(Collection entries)

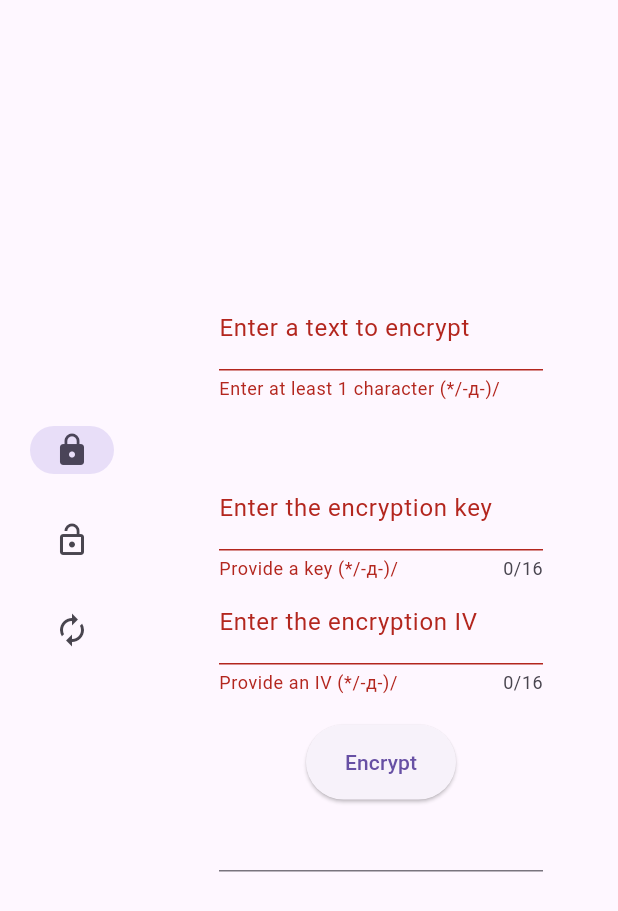
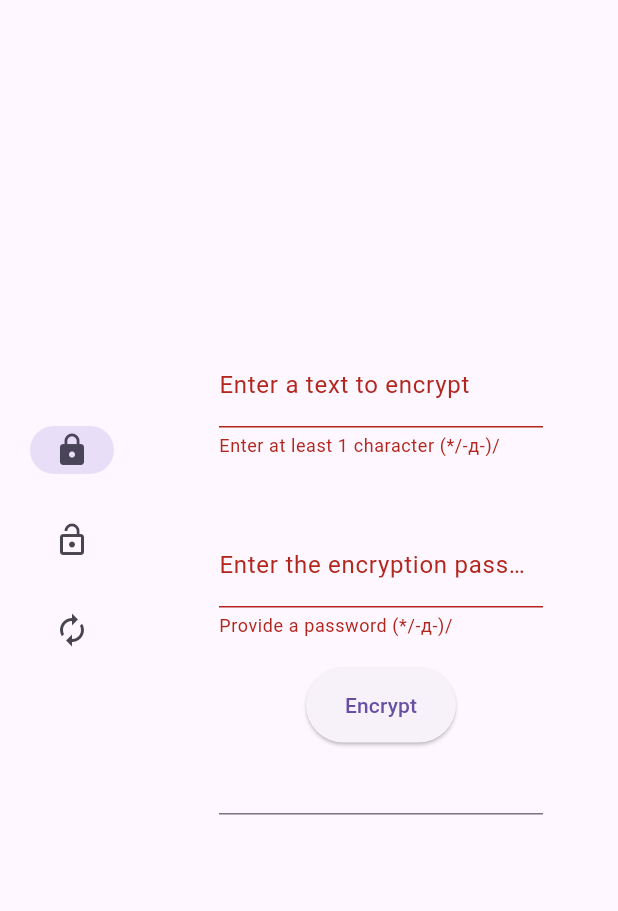
Before and after one commit to willotavio/enc-flutter, a Flutter app: the screen it shows after launch, after a tap on "Encrypt", on a phone screen of 412 x 824 dp. Shown: the top 911 px of the screen. Run offline on Flutter 3.47's test engine with Material 3 defaults, Android fonts, the phone set to English and light mode, and no system bars; missing offline and left inert: pointycastle.

Commit message:
Add deriveKeyAndIv method in Cryptographer class

```diff
--- a/lib/screens/decryption_screen.dart
+++ b/lib/screens/decryption_screen.dart
@@ -5,8 +5,7 @@ class DecryptionScreen extends StatelessWidget{
   @override
   Widget build(BuildContext context){
     TextEditingController _textToDecryptController = TextEditingController();
-    TextEditingController _decryptionKeyController = TextEditingController();
-    TextEditingController _decryptionIvController = TextEditingController();
+    TextEditingController _decryptionPasswordController = TextEditingController();
     final _formKey = GlobalKey<FormState>();
     TextEditingController _decryptedTextResult = TextEditingController();
 
@@ -16,27 +15,12 @@ class DecryptionScreen extends StatelessWidget{
       }
       return null;
     }
-    String? _validateDecryptionKey(String? value){
+    String? _validateDecryptionPassword(String? value){
       if(value == null || value.isEmpty){
-        return "Enter the decryption key (*/•_•)/";
+        return "Enter the decryption password (*/•_•)/";
       }
-      else if(value.length != 16){
-        return "Decryption key must have 16 characters (*/•_•)/";
-      }
-      else if(value == _decryptionIvController.text){
-        return "The key and the IV must not be equal (*/•_•)/";
-      }
-      return null;
-    }
-    String? _validateDecryptionIv(String? value){
-      if(value == null || value.isEmpty){
-        return "Enter the decryption IV (*/•_•)/";
-      }
-      else if(value.length != 16){
-        return "The IV must have 16 characters";
-      }
-      else if(value == _decryptionKeyController){
-        return "The IV and the key must not be equal (*/•_•)/";
+      else if(value.length < 12){
+        return "Decryption password must have at least 12 characters (*/•_•)/";
       }
       return null;
     }
@@ -65,28 +49,18 @@ class DecryptionScreen extends StatelessWidget{
                   ),
                   SizedBox(height: 20),
                   TextFormField(
-                    controller: _decryptionKeyController,
-                    validator: _validateDecryptionKey,
+                    controller: _decryptionPasswordController,
+                    validator: _validateDecryptionPassword,
                     obscureText: true,
                     decoration: InputDecoration(
-                      labelText: "Enter the decryption key",
+                      labelText: "Enter the decryption password",
                     ),
-                    maxLength: 16,
-                  ),
-                  TextFormField(
-                    controller: _decryptionIvController,
-                    validator: _validateDecryptionIv,
-                    obscureText: true,
-                    decoration: InputDecoration(
-                      labelText: "Enter the decryption IV"
-                    ),
-                    maxLength: 16,
                   ),
                   SizedBox(height: 20),
                   ElevatedButton(
                     onPressed: () {
                       if(_formKey.currentState?.validate() ?? false){
-                        _decryptedTextResult.text = Cryptographer.decrypt(_textToDecryptController.text, _decryptionKeyController.text, _decryptionIvController.text);
+                        _decryptedTextResult.text = Cryptographer.decrypt(_textToDecryptController.text, _decryptionPasswordController.text);
                       }
                     },
                     child: Text("Decrypt"),
--- a/lib/screens/encryption_screen.dart
+++ b/lib/screens/encryption_screen.dart
@@ -5,8 +5,7 @@ class EncryptionScreen extends StatelessWidget{
   @override
   Widget build(BuildContext context){
     TextEditingController _textToEncryptController = TextEditingController();
-    TextEditingController _encryptionKeyController = TextEditingController();
-    TextEditingController _encryptionIvController = TextEditingController();
+    TextEditingController _encryptionPasswordController = TextEditingController();
     final _formKey = GlobalKey<FormState>();
     TextEditingController _encryptedTextResult = TextEditingController();
 
@@ -16,28 +15,12 @@ class EncryptionScreen extends StatelessWidget{
       }
       return null;
     }
-    String? _validateEncryptionKey(String? value){
+    String? _validateEncryptionPassword(String? value){
       if(value == null || value.isEmpty){
-        return "Provide a key (*/-д-)/";
+        return "Provide a password (*/-д-)/";
       }
-      else if(value.length != 16){
-        return "The key must have 16 characters (*/-д-)/";
-      }
-      else if(value == _encryptionIvController.text){
-        return "The key and the IV must not be equal (*/-д-)/";
-      }
-      return null;
-    }
-
-    String? _validateEncryptionIv(String? value){
-      if(value == null || value.isEmpty){
-        return "Provide an IV (*/-д-)/";
-      }
-      else if(value.length != 16){
-        return "The IV must have 16 characters (*/-д-)/";
-      }
-      else if(value == _encryptionKeyController.text){
-        return "The IV and the key must not be equal (*/-д-)/";
+      else if(value.length < 12){
+        return "The password must have at least 12 characters (*/-д-)/";
       }
       return null;
     }
@@ -66,22 +49,12 @@ class EncryptionScreen extends StatelessWidget{
                   ),
                   SizedBox(height: 20),
                   TextFormField(
-                    controller: _encryptionKeyController,
-                    validator: _validateEncryptionKey,
+                    controller: _encryptionPasswordController,
+                    validator: _validateEncryptionPassword,
                     obscureText: true,
                     decoration: InputDecoration(
-                      labelText: "Enter the encryption key",
+                      labelText: "Enter the encryption password",
                     ),
-                    maxLength: 16,
-                  ),
-                  TextFormField(
-                    controller: _encryptionIvController,
-                    validator: _validateEncryptionIv,
-                    obscureText: true,
-                    decoration: InputDecoration(
-                      labelText: "Enter the encryption IV",
-                    ),
-                    maxLength: 16,
                   ),
                   SizedBox(height: 20),
                   ElevatedButton(
@@ -90,7 +63,7 @@ class EncryptionScreen extends StatelessWidget{
                     ),
                     onPressed: () {
                       if(_formKey.currentState?.validate() ?? false){
-                        _encryptedTextResult.text = Cryptographer.encrypt(_textToEncryptController.text, _encryptionKeyController.text, _encryptionIvController.text);
+                        _encryptedTextResult.text = Cryptographer.encrypt(_textToEncryptController.text, _encryptionPasswordController.text);
                       }
                     },
                     child: Text("Encrypt"),
--- a/lib/services/cryptographer.dart
+++ b/lib/services/cryptographer.dart
@@ -1,14 +1,18 @@
 import "dart:convert";
+import "dart:math";
 import "dart:typed_data";
-import "package:pointycastle/pointycastle.dart";
+import "package:pointycastle/export.dart";
 
 class Cryptographer{
 
-  static String encrypt(String textToEncrypt, String encryptionKey, String encryptionIv){
+  static String encrypt(String textToEncrypt, String password){
     try{
-      if(textToEncrypt.isNotEmpty && encryptionKey.length == 16 && encryptionIv.length == 16){
-        final Uint8List keyBytes = Uint8List.fromList(utf8.encode(encryptionKey));
-        final Uint8List ivBytes = Uint8List.fromList(utf8.encode(encryptionIv));
+      if(textToEncrypt.isNotEmpty && password.length >= 12){
+        final salt = generateSalt();
+        final keyAndIv = deriveKeyAndIv(password, salt);
+        final Uint8List keyBytes = keyAndIv["key"]!;
+        final Uint8List ivBytes = keyAndIv["iv"]!;
+
         final params = PaddedBlockCipherParameters(ParametersWithIV(KeyParameter(keyBytes), ivBytes), null);
 
         final BlockCipher cipher = PaddedBlockCipher("AES/CBC/PKCS7");
@@ -18,21 +22,20 @@ class Cryptographer{
 
         final encryptedBytes = Uint8List.fromList(cipher.process(textBytes));
         final encryptedText = base64.encode(encryptedBytes);
-        return encryptedText;
+        final base64Salt = base64.encode(salt);
+
+        return "$encryptedText | $base64Salt";
       }
       else{
         String message = "";
         if(textToEncrypt.isEmpty){
           message = "Provide something to be encrypted (`>-л-)>";
         }
-        else if(encryptionKey.length != 16){
-          message = "The key must have 16 characters (`>-л-)>";
+        else if(password.isEmpty){
+          message = "Provide a password (`>-л-)>";
         }
-        else if(encryptionIv.length != 16){
-          message = "The IV must have 16 characters (`>-л-)>";
-        }
-        else if(encryptionKey == encryptionIv){
-          message = "The IV and the key must not be equal (`>-л-)>";
+        else if(password.length < 12){
+          message = "Password must have at least 12 characters (`>-л-)>";
         }
         return message;
       }
@@ -42,11 +45,17 @@ class Cryptographer{
     }
   }
 
-  static String decrypt(String encryptedText, String decryptionKey, String decryptionIv){
+  static String decrypt(String encryptedInfo, String password){
     try{
-      if(encryptedText.isNotEmpty && decryptionKey.length == 16 && decryptionIv.length == 16){
-        final keyBytes = Uint8List.fromList(utf8.encode(decryptionKey));
-        final ivBytes = Uint8List.fromList(utf8.encode(decryptionIv));
+      if(encryptedInfo.isNotEmpty && password.length >= 12){
+        final encryptedText = encryptedInfo.split(" | ")[0];
+        final base64Salt = encryptedInfo.split(" | ")[1];
+        final salt = base64.decode(base64Salt);
+
+        final keyAndIv = deriveKeyAndIv(password, salt);
+        final Uint8List keyBytes = keyAndIv["key"]!;
+        final Uint8List ivBytes = keyAndIv["iv"]!;
+
         final encryptedTextBytes = base64.decode(encryptedText);
 
         final params = PaddedBlockCipherParameters(ParametersWithIV(KeyParameter(keyBytes), ivBytes), null);
@@ -59,17 +68,14 @@ class Cryptographer{
       }
       else{
         String message = "";
-        if(encryptedText.isEmpty){
+        if(encryptedInfo.isEmpty){
           message = "Provide something to be decrypted \\(-д-\\*)";
         }
-        else if(decryptionKey.length != 16){
-          message = "The key must have 16 characters \\(-д-\\*)";
+        else if(password.isEmpty){
+          message = "Provide a password \\(-д-\\*)";
         }
-        else if(decryptionIv.length != 16){
-          message = "The IV must have 16 characters \\(-д-\\*)";
-        }
-        else if(decryptionKey == decryptionIv){
-          message = "The key and the IV must not be equal \\(-д-\\*)";
+        else if(password.length < 12){
+          message = "The password must at least 12 characters \\(-д-\\*)";
         }
         return message;
       }
@@ -78,4 +84,44 @@ class Cryptographer{
       return "Error (*>•л•)>";
     }
   }
+
+  static Uint8List generateSalt(){
+    try{
+      final random = Random.secure();
+      final salt = Uint8List(32);
+      for(int i = 0; i < 32; i++){
+        salt[i] = random.nextInt(256);
+      }
+      return salt;
+    }
+    catch(error){
+      rethrow;
+    }
+  }
+
+  static Map<String, Uint8List> deriveKeyAndIv(String password, Uint8List salt){
+    try{
+      const iterations = 10000;
+      const keyLength = 16;
+      const ivLength = 16;
+
+      final pbkdf2Parameters = Pbkdf2Parameters(
+        salt,
+        iterations,
+        keyLength + ivLength
+      );
+
+      final pbkdf2 = PBKDF2KeyDerivator(HMac(SHA256Digest(), keyLength + ivLength))..init(pbkdf2Parameters);
+
+      final keyAndIv = pbkdf2.process(Uint8List.fromList(utf8.encode(password)));
+
+      final Uint8List key = keyAndIv.sublist(0, keyLength);
+      final Uint8List iv = keyAndIv.sublist(keyLength, keyLength + ivLength);
+
+      return { "key": key, "iv": iv };
+    }
+    catch(error){
+      rethrow;
+    }
+  }
 }
```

**Work to be completed**
From the data above, copy each line with the string "TextEditingController" in it.

**Answer to the exercise**
     TextEditingController _textToDecryptController = TextEditingController();
-    TextEditingController _decryptionKeyController = TextEditingController();
-    TextEditingController _decryptionIvController = TextEditingController();
+    TextEditingController _decryptionPasswordController = TextEditingController();
     TextEditingController _decryptedTextResult = TextEditingController();
     TextEditingController _textToEncryptController = TextEditingController();
-    TextEditingController _encryptionKeyController = TextEditingController();
-    TextEditingController _encryptionIvController = TextEditingController();
+    TextEditingController _encryptionPasswordController = TextEditingController();
     TextEditingController _encryptedTextResult = TextEditingController();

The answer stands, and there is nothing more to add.